INPUT DATA.
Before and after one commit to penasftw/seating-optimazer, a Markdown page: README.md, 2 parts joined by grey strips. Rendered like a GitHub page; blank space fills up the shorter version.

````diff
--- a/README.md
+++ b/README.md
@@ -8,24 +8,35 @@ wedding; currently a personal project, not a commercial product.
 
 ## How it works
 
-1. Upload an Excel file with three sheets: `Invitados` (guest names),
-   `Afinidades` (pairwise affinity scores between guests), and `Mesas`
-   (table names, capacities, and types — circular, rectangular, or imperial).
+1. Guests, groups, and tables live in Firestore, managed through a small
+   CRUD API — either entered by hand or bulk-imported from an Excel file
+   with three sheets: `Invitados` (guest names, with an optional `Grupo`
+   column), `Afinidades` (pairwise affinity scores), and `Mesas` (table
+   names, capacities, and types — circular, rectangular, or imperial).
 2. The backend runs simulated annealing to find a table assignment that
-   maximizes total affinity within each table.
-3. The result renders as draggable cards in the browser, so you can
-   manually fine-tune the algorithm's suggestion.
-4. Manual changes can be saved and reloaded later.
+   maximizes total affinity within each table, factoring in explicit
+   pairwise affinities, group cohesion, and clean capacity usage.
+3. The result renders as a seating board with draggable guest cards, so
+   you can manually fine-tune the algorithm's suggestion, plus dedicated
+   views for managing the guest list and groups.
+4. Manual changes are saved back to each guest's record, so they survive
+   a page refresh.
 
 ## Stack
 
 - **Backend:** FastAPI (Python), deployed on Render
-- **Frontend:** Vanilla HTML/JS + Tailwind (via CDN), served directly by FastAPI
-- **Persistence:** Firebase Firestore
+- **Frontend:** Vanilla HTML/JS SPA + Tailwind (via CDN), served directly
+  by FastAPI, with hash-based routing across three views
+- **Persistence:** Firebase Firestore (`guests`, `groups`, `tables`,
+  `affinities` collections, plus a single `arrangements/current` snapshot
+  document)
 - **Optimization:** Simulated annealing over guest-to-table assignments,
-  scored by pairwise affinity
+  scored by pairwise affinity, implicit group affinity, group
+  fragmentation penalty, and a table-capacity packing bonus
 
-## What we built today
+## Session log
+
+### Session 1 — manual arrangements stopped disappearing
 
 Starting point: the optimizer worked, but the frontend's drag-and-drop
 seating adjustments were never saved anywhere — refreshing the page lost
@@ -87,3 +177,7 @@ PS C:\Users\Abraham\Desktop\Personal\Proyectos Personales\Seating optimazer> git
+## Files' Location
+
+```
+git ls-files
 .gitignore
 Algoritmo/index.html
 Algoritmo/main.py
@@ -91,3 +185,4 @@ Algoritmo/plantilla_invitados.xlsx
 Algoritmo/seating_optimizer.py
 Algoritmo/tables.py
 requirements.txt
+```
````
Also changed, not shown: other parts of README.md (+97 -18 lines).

REQUIRED ACTION.
Nothing but the lines from the one with "-91,3 +185,4 @@ Algoritmo/plantilla_invitados.xlsx" through the end of the data above should be reproduced, each exactly, both ends included.

EXPECTED ANSWER.
@@ -91,3 +185,4 @@ Algoritmo/plantilla_invitados.xlsx
 Algoritmo/seating_optimizer.py
 Algoritmo/tables.py
 requirements.txt
+```
````
Also changed, not shown: other parts of README.md (+97 -18 lines).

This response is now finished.